Task: Scan the records below for the line containing "buttons, the wordmark" and the line containing "-/// 62 and". Copy both, plus every line between, exactly.

════════════════

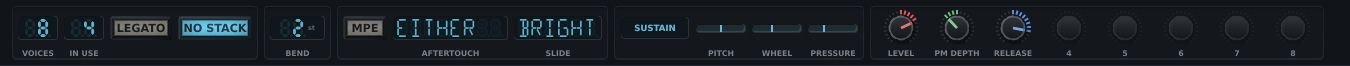
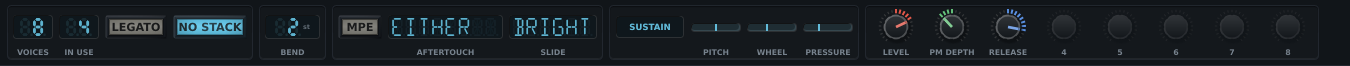
Even out the spacing in the bars

diff --git a/Source/UI/TopBar.cpp b/Source/UI/TopBar.cpp
@@ -17,12 +17,31 @@ namespace ovt::ui {
 namespace {
 constexpr float kZoomChoices[] = {0.75f, 1.0f, 1.25f, 1.5f};
 
-constexpr int kBarMargin = 12;
-constexpr int kBarPadY = 6;
-constexpr int kRowHeight = 54;
+/// The space round the edges of the bar. The same on the left, the right,
+/// the top and the bottom, and the same as between the four buttons. The
+/// bottom padding is one more than the top because the bar's bottom edge is
+/// a 1 px line.
+constexpr int kBarMargin = 7;
+constexpr int kBarPadTop = 5;
+constexpr int kBarPadBottom = 6;
+constexpr int kRowHeight = 55;
 constexpr int kRowGap = 4;
 constexpr int kGroupGap = 6;
+
+/// Inside a framed group, between its frame and its controls.
 constexpr int kGroupPad = 6;
+
+/// Between the groups that have no frame: the four buttons, the wordmark
+/// with the preset screen, and the first frame after them.
+constexpr int kUnframedGap = 22;
+
+/// Between the four buttons, across and down.
+constexpr int kButtonGap = 7;
+
+/// Below the controls in a frame, so its captions sit 2 px above the frame's
+/// bottom edge as its dials sit 3 px below the top, and every dial in a row is
+/// the same size.
+constexpr int kBelowControls = 1;
 
 /// Between the wordmark and the preset screen under it.
 constexpr int kWordmarkGap = 2;
@@ -36,26 +55,38 @@ constexpr int kWordmarkGap = 2;
 /// bar can spare rather than against what would be comfortable. Measured in
 /// the font a 24 px button picks, SETTINGS is 61 px of text and MACROS is 54.
 ///
-/// Both wear an icon instead, which is what makes 84 enough: the words want
-/// 62 and 54 px and the bar could spare 58 each, and every pixel taken here
-/// is half a pixel off each converter readout, which stop naming their units
-/// below 53. A gear and a rack of faders say the same thing in a third of
-/// the room, and the words are still what a screen reader is given.
+/// Both wear an icon instead, which is what makes 73 enough: the words want
+/// 62 and 54 px, and every pixel taken here is half a pixel off each
+/// converter readout, which stop naming their units below 53. A gear and a rack
+/// of faders say the same thing in a third of the room, and the words are still
+/// what a screen reader is given.
 ///
 /// The strings come straight after the character with no gap between, and
 /// where the two share a row they are framed as one, since both say what the
 /// instrument is rather than what is done to it afterwards. They are two
 /// groups so that a narrow window can put the strings on the next row rather
 /// than having to be wide enough for both.
-constexpr int kGroupMinWidth[] = {84, 144, 218, 194, 232, 228, 172};
+///
+/// The first two have no frame, so their widths are their contents: two
+/// 33 px buttons with a gap, and the 132 px preset screen.
+constexpr int kGroupMinWidth[] = {73, 132, 218, 194, 232, 228, 172};
+constexpr int kPresetGroupIndex = 1;
+constexpr int kSeriesGroupIndex = 2;
 constexpr int kStringsGroupIndex = 3;
 constexpr int kOutputGroupIndex = 6;
 constexpr int kGroupCount = 7;
 
 /// The room left before a group that follows another on its row. None before
-/// the strings, whose frame carries on from the character's.
+/// the strings, whose frame carries on from the character's, and more round
+/// the two groups that have no frame.
 constexpr int gapBefore(int group) {
-  return group == kStringsGroupIndex ? 0 : kGroupGap;
+  if (group == kStringsGroupIndex)
+    return 0;
+
+  if (group == kPresetGroupIndex || group == kSeriesGroupIndex)
+    return kUnframedGap;
+
+  return kGroupGap;
 }
 
 /// Buttons, lists and the output meter all stand this tall, centred on the
@@ -1539,7 +1570,7 @@ TopBar::RowPlan TopBar::planRows(int fullWidth, int maxRows) {
 int TopBar::heightForWidth(int width) {
   const auto rows = planRows(width - 2 * kBarMargin, kGroupCount).rows;
 
-  return rows * kRowHeight + (rows - 1) * kRowGap + 2 * kBarPadY;
+  return rows * kRowHeight + (rows - 1) * kRowGap + kBarPadTop + kBarPadBottom;
 }
 
 int TopBar::minimumWidth() {
@@ -1577,7 +1608,11 @@ void TopBar::parkControls() {
 void TopBar::placeGroup(int group, juce::Rectangle<int> bounds) {
   groupBounds[(size_t)group] = bounds;
 
-  auto r = bounds.reduced(kGroupPad, 0);
+  // The groups with no frame use their whole width.
+  const bool framed = group != VoiceGroup && group != PresetGroup;
+  auto r = framed
+               ? bounds.reduced(kGroupPad, 0).withTrimmedBottom(kBelowControls)
+               : bounds;
 
   // Everything in the bar lines up with the dials rather than with the middle
   // of the row. A knob carries its caption underneath, so its dial sits above
@@ -1628,18 +1663,18 @@ void TopBar::placeGroup(int group, juce::Rectangle<int> bounds) {
     // which is the one place on the bar that does not: there is no room for
     // a second row of buttons otherwise, and four in a line pushed the bar
     // onto another row at the width that shows all 32 channels.
-    const auto half = (r.getWidth() - kFxToggleGap) / 2;
-    const auto height = (r.getHeight() - kFxToggleGap) / 2;
+    const auto half = (r.getWidth() - kButtonGap) / 2;
+    const auto height = (r.getHeight() - kButtonGap) / 2;
 
     auto top = r.withHeight(height);
     auto bottom = r.withTop(r.getBottom() - height);
 
     settingsButton.setBounds(top.removeFromLeft(half));
-    top.removeFromLeft(kFxToggleGap);
+    top.removeFromLeft(kButtonGap);
     macroButton.setBounds(top);
 
     playingButton.setBounds(bottom.removeFromLeft(half));
-    bottom.removeFromLeft(kFxToggleGap);
+    bottom.removeFromLeft(kButtonGap);
     tuningButton.setBounds(bottom);
     break;
   }
@@ -1802,7 +1837,10 @@ void TopBar::resized() {
 
   parkControls();
 
-  auto area = getLocalBounds().reduced(kBarMargin, kBarPadY);
+  auto area = getLocalBounds()
+                  .reduced(kBarMargin, 0)
+                  .withTrimmedTop(kBarPadTop)
+                  .withTrimmedBottom(kBarPadBottom);
   const auto fullWidth = area;
 
   const auto affordable =
@@ -1898,27 +1936,29 @@ void TopBar::paint(juce::Graphics &g) {
       // Centred under the head rather than pushed into the corner, because
       // that is what the knob captions beside it do and the point is to read
       // as one more of them.
-      const auto band = LabelledKnob::captionBounds(r)
-                            .withX(n.head->getX())
-                            .withWidth(n.head->getWidth());
+      const auto band =
+          LabelledKnob::captionBounds(r.withTrimmedBottom(kBelowControls))
+              .withX(n.head->getX())
+              .withWidth(n.head->getWidth());
 
       g.drawText(kGroupNames[i], band, juce::Justification::centred, false);
     }
   }
 
-  // The wordmark, the width of the preset screen under it and centred in
-  // the room above it.
+  // The wordmark, the width of the preset screen under it, at the top of the
+  // room above it, so its tallest letter is level with the top of the
+  // buttons and the frames.
   const auto &preset = groupBounds[(size_t)PresetGroup];
 
   if (preset.isEmpty())
     return;
 
-  const auto above = preset.reduced(kGroupPad, 0)
-                         .withBottom(presetDisplay.getY() - kWordmarkGap);
+  const auto above = preset.withBottom(presetDisplay.getY() - kWordmarkGap);
 
   if (logoScaled.isValid()) {
     g.drawImage(logoScaled, above.toFloat(),
-                juce::RectanglePlacement::centred |
+                juce::RectanglePlacement::xMid |
+                    juce::RectanglePlacement::yTop |
                     juce::RectanglePlacement::onlyReduceInSize);
     return;
   }

diff --git a/Source/UI/OptionBars.cpp b/Source/UI/OptionBars.cpp
@@ -14,13 +14,19 @@ namespace ovt::ui {
 
 namespace {
 /// The same margins and spacing the top bar keeps, so the groups in a bar
-/// read as more of it.
-constexpr int kBarMargin = 12;
-constexpr int kBarPadY = 6;
+/// read as more of it: the same space on every side, with one more at the
+/// bottom for the bar's 1 px bottom line.
+constexpr int kBarMargin = 7;
+constexpr int kBarPadTop = 5;
+constexpr int kBarPadBottom = 6;
 
 /// A row and the gap between rows, the top bar's own.
-constexpr int kRow = 54;
+constexpr int kRow = 55;
 constexpr int kRowGap = 4;
+
+/// Below the controls in a frame, as in the top bar, so a dial is the size it
+/// is there.
+constexpr int kBelowControls = 1;
 constexpr int kGroupGap = 6;
 constexpr int kGroupPad = 6;
 constexpr int kControlGap = 6;
@@ -61,6 +67,13 @@ void OptionBar::mouseWheelMove(const juce::MouseEvent &e,
                                const juce::MouseWheelDetails &wheel) {
   if (e.originalComponent == this)
     juce::Component::mouseWheelMove(e, wheel);
+}
+
+juce::Rectangle<int> OptionBar::rowsArea() const {
+  return getLocalBounds()
+      .reduced(kBarMargin, 0)
+      .withTrimmedTop(kBarPadTop)
+      .withTrimmedBottom(kBarPadBottom);
 }
 
 juce::Colour OptionBar::captionColour(const Item &) const {
@@ -206,14 +219,13 @@ OptionBar::placeGroups(juce::Rectangle<int> area, int *rows) const {
 int OptionBar::heightForWidth(int width) const {
   int rows = 1;
   placeGroups(
-      {kBarMargin, kBarPadY, juce::jmax(1, width - 2 * kBarMargin), kRow},
+      {kBarMargin, kBarPadTop, juce::jmax(1, width - 2 * kBarMargin), kRow},
       &rows);
-  return rows * kRow + (rows - 1) * kRowGap + 2 * kBarPadY;
+  return rows * kRow + (rows - 1) * kRowGap + kBarPadTop + kBarPadBottom;
 }
 
 void OptionBar::resized() {
-  groupBounds =
-      placeGroups(getLocalBounds().reduced(kBarMargin, kBarPadY), nullptr);
+  groupBounds = placeGroups(rowsArea(), nullptr);
 
   for (size_t g = 0; g < groups.size(); ++g) {
     const auto &bounds = groupBounds[g];
@@ -221,13 +233,11 @@ void OptionBar::resized() {
     // The line the controls go along, one row tall, moving down a row when the
     // next control does not fit in what is left of it, which only a group
     // wider than the bar ever needs.
-    auto line = bounds.withHeight(kRow);
+    auto line = bounds.withHeight(kRow - kBelowControls);
     auto inner = line.reduced(kGroupPad, 0);
     bool first = true;
     int placedHere = 0;
-    const auto each = perLine(
-        groups[g], getLocalBounds().reduced(kBarMargin, kBarPadY).getWidth() -
-                       2 * kGroupPad);
+    const auto each = perLine(groups[g], rowsArea().getWidth() - 2 * kGroupPad);
 
     for (auto &item : groups[g].items) {
       const bool shown = !bounds.isEmpty() && item.shown;

diff --git a/Tests/plugin_runtime_test.cpp b/Tests/plugin_runtime_test.cpp
@@ -4857,7 +4857,7 @@ void testTopBarLayout() {
         "the bar fits in a sensible minimum width (" + std::to_string(minimum) +
             ")");
 
-  check(tallest <= 3 * 54 + 2 * 4 + 2 * 6,
+  check(tallest <= 3 * 55 + 2 * 4 + 5 + 6,
         "and takes no more than three rows there (" + std::to_string(tallest) +
             " px)");
 
@@ -10082,7 +10082,7 @@ void testBarComesOntoOneRow(OvertoniumProcessor &p) {
 
   // The figure the design notes quote. It moves whenever a control on the bar
   // changes width, and when it moves the notes move with it.
-  check(onOneRow == 1286, "and comes onto it at the width written down (" +
+  check(onOneRow == 1285, "and comes onto it at the width written down (" +
                               std::to_string(onOneRow) + ")");
 }
 

diff --git a/Source/PluginEditor.cpp b/Source/PluginEditor.cpp
@@ -1010,8 +1010,8 @@ void OvertoniumEditor::applyResizeLimits(int forLogicalWidth) {
   const int minWidth = minimumLogicalWidth();
 
   // The floor follows the width, and the reason is the bar. It takes three
-  // rows at the narrowest window, two from 676, and one from 1286, which is
-  // 182, 124 and 66 pixels of chrome, so the same mixer needs a window 116
+  // rows at the narrowest window, two from 675, and one from 1285, which is
+  // 184, 125 and 66 pixels of chrome, so the same mixer needs a window 118
   // pixels taller at one end of the range than at the other.
   //
   // It used to be worked out at minWidth and used at every width, which made

diff --git a/Source/UI/OptionBars.h b/Source/UI/OptionBars.h
@@ -66,6 +66,10 @@ public:
   /// Settings menu can move any of them.
   virtual void refresh() = 0;
 
+private:
+  /// The bar less its margins, where the rows go.
+  juce::Rectangle<int> rowsArea() const;
+
 protected:
   /// One control in a group, how wide it stands, and the caption under it,
   /// which may be empty.

diff --git a/DESIGN.md b/DESIGN.md
@@ -203,7 +203,7 @@ The table is a fixed member, sized for 2048 frames at a time, so the audio threa
 
 **On the panel it is in the shape button's own menu**, as a ticked entry below the one that sets every channel at once. That entry is also a switch over all thirty-three reached from one channel, so the two match. The alternative was two buttons on the bar. Settings was the wrong place, since everything there is session rather than patch, and two of the presets need this one.
 
-The bar fits on one row at 1286 px, and the window opens at 1350, which leaves 64 px, not enough for the two switches. The menu would be the right place even with the room, since a per-channel switch belongs on the channel, not on the bar.
+The bar fits on one row at 1285 px, and the window opens at 1350, which leaves 65 px, not enough for the two switches. The menu would be the right place even with the room, since a per-channel switch belongs on the channel, not on the bar.
 
 **A switch next to the shape caption lights when it is on**, because it is easy to forget a mode you cannot see, and this one is saved in a preset: without it a patch could load with a shared tremolo and nothing on the panel would show it. It is the same switch as the menu entry, drawn as three strokes merging into one, and clicking it toggles it. There is one per modulator rather than a mark on each of the thirty-three shape buttons, since all thirty-three follow the one switch. The editor reads the two parameters on its housekeeping tick and once more before the first paint, so an editor opened on a patch that shares a modulator shows it immediately rather than a quarter of a second later.
 
@@ -418,7 +418,7 @@ The top bar holds everything that is not per partial, in signal order from left 
 | Reverb   | the reverb. See below                                                                                                                                                                                                                                                                                                                                                       |
 | Output   | **MASTER**, the stereo meter, and the converter readouts under it                                                                                                                                                                                                                                                                                                           |
 
-**The wordmark sits above the preset name.** Both are the width of the preset screen, stacked in one group, so the instrument's name and the preset's name read as one block. At that width the wordmark is 24 px tall, and with the screen under it and a gap of two the pair fits the 54 px row, so the bar is no taller. There is no tagline, since it would tell someone already looking at the instrument what it is, and update notices come through a dialog and the lit SETTINGS. As an ordinary group the pair wraps like the others, with no special case for the first row. The bar fits on one row at 1286 px, on two at 676 and on three at the 482 px floor.
+**The wordmark sits above the preset name.** Both are the width of the preset screen, stacked in one group, so the instrument's name and the preset's name read as one block. At that width the wordmark is 24 px tall, and with the screen under it and a gap of two the pair fits the 55 px row, so the bar is no taller. The wordmark sits at the top of its space, so its tallest letter is level with the top of the buttons and the frames, and the screen's bottom edge is level with theirs. There is no tagline, since it would tell someone already looking at the instrument what it is, and update notices come through a dialog and the lit SETTINGS. As an ordinary group the pair wraps like the others, with no special case for the first row. The bar fits on one row at 1285 px, on two at 675 and on three at the 481 px floor.
 
 Zoom is in the Settings menu rather than on the bar, which saves eighty-eight pixels. They go to the output meter instead, and they make the converter readouts wide enough to keep their units.
 
@@ -442,7 +442,7 @@ The settings that get changed while playing are the voice count, Legato, No stac
 
 **Twelve displays, one per pitch class, in every temperament.** Each shows how far its note is from equal temperament in cents, with A on the reference, measured in middle C's octave, since a pitch class is the same distance from equal in every octave. Two keys an octave apart always read the same under Adaptive too, since octaves are settled first and never given up. Under a fixed temperament all twelve are lit and show the scale, because a key's tuning does not depend on what is held. Under Adaptive the held notes light and show where they are sounding, and the rest stay unlit. For each unlit note, the pitch it would have if played on its own, which is the version its pitch class last used and which the engine publishes with the chord, is still calculated and given to a screen reader. Cents rather than ratios, because half the temperaments have no ratios, and the display has to mean the same thing under all of them. The seven white keys sit on the unlit plastic that every cap on the panel is made of, with their names in the caps' near-black ink, and the five black keys sit on the pocket's dark floor, so the notes read the way they do on a keyboard. The background is drawn on the panel behind each display and its name, not in the display. It runs to the pocket's edges and halfway into the gaps, so E and F, and B and C, share one continuous background. The pocket's shading goes over it, with the same shadow under the top edge and light along the bottom as the dark floor, so the white keys sit in the same recess as the black ones rather than on top of it.
 
-That is also a question of room: the bar fits on one row at 1286 px and the window opens at 1350, so eighty-eight more would wrap it. But zoom stays in the menu for the same reason as everything else there. It is set once and left, and a bar is for the controls used while playing.
+That is also a question of room: the bar fits on one row at 1285 px and the window opens at 1350, so eighty-eight more would wrap it. But zoom stays in the menu for the same reason as everything else there. It is set once and left, and a bar is for the controls used while playing.
 
 The entry under zoom resets the window to the size that shows the whole mixer. Window size is saved with the session, which keeps a window you resized at that size and also keeps a narrowed one narrow, since nothing else here sets it. Its height comes from which groups of rows are folded, not from a stored number, so folding a group away and then fitting leaves no empty band under the strips.
 
@@ -454,7 +454,9 @@ The safety clipper is the exception. It is on the bar as CLIP, under the meter n
 
 CLIP is not a plain switch. It chooses between five shapes the way ECHO and REVERB choose between their machines, and the Settings entry keeps the switch that decides whether any of them runs, which is the only part that is still yes or no. The button abbreviates where it must: ASYM, because Asymmetric is 54 px of label in a space of 46, and the ten pixels it would need belong to the converter readouts next to it, which are already at the width they need to show their units. LIMIT is shortened to match, so the five read as one set of choices rather than four short words and a long one. Only the button shortens them. The menu, the host's automation lane and the documentation have room for the full words.
 
-Everything fits on one row from 1286 px of logical width. Below that the bar wraps onto more rows instead of dropping controls or letting captions overlap. It fills each row as far as it can. The window will not shrink below 482 px, which is where the bar stops fitting in three rows.
+Everything fits on one row from 1285 px of logical width. Below that the bar wraps onto more rows instead of dropping controls or letting captions overlap. It fills each row as far as it can. The window will not shrink below 481 px, which is where the bar stops fitting in three rows.
+
+The bar keeps 7 px on the left and right and 5 px above and below its row, and the four buttons have 7 px between them. The two groups without a frame, the buttons and the wordmark with the preset screen, have 22 px between them and before the first frame. Frames have 6 px between them. Inside a frame the dials sit 3 px below the top edge and the captions 2 px above the bottom one. The Playing and Tuning bars use the same margins and row height.
 
 The output meter is the one element that changes width. It takes any width left on its row up to a limit, since without a limit it would fill a whole row and stop looking like a meter. It gives back up to 40 px when a row is slightly too tight, so a window a few pixels too narrow for a row narrows the meter instead of wrapping.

════════════════

Written reply:
+/// Between the groups that have no frame: the four buttons, the wordmark
+/// with the preset screen, and the first frame after them.
+constexpr int kUnframedGap = 22;
+
+/// Between the four buttons, across and down.
+constexpr int kButtonGap = 7;
+
+/// Below the controls in a frame, so its captions sit 2 px above the frame's
+/// bottom edge as its dials sit 3 px below the top, and every dial in a row is
+/// the same size.
+constexpr int kBelowControls = 1;
 
 /// Between the wordmark and the preset screen under it.
 constexpr int kWordmarkGap = 2;
@@ -36,26 +55,38 @@ constexpr int kWordmarkGap = 2;
 /// bar can spare rather than against what would be comfortable. Measured in
 /// the font a 24 px button picks, SETTINGS is 61 px of text and MACROS is 54.
 ///
-/// Both wear an icon instead, which is what makes 84 enough: the words want
-/// 62 and 54 px and the bar could spare 58 each, and every pixel taken here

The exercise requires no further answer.